User interface change data:
========

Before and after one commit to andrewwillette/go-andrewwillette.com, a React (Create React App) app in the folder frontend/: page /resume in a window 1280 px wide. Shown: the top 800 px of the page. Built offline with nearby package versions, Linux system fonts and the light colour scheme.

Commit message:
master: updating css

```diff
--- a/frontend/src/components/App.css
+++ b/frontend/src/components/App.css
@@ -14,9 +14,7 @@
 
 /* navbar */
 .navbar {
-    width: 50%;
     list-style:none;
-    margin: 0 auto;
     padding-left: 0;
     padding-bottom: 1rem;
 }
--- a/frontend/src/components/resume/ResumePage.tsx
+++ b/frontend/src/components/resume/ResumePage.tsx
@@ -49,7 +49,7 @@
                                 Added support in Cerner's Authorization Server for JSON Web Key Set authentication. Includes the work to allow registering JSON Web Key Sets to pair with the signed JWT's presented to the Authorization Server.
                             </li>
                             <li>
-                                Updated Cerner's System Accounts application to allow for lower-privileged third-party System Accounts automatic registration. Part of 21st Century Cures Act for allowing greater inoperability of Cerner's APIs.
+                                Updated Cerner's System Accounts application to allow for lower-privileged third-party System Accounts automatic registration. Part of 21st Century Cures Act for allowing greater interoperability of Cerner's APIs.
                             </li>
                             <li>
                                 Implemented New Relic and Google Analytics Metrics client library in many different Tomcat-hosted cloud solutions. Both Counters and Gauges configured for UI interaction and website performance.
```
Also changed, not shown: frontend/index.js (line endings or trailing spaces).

========

_What is expected:_
Say the number of data lines holding "components", without any other words.

_Answer:_
4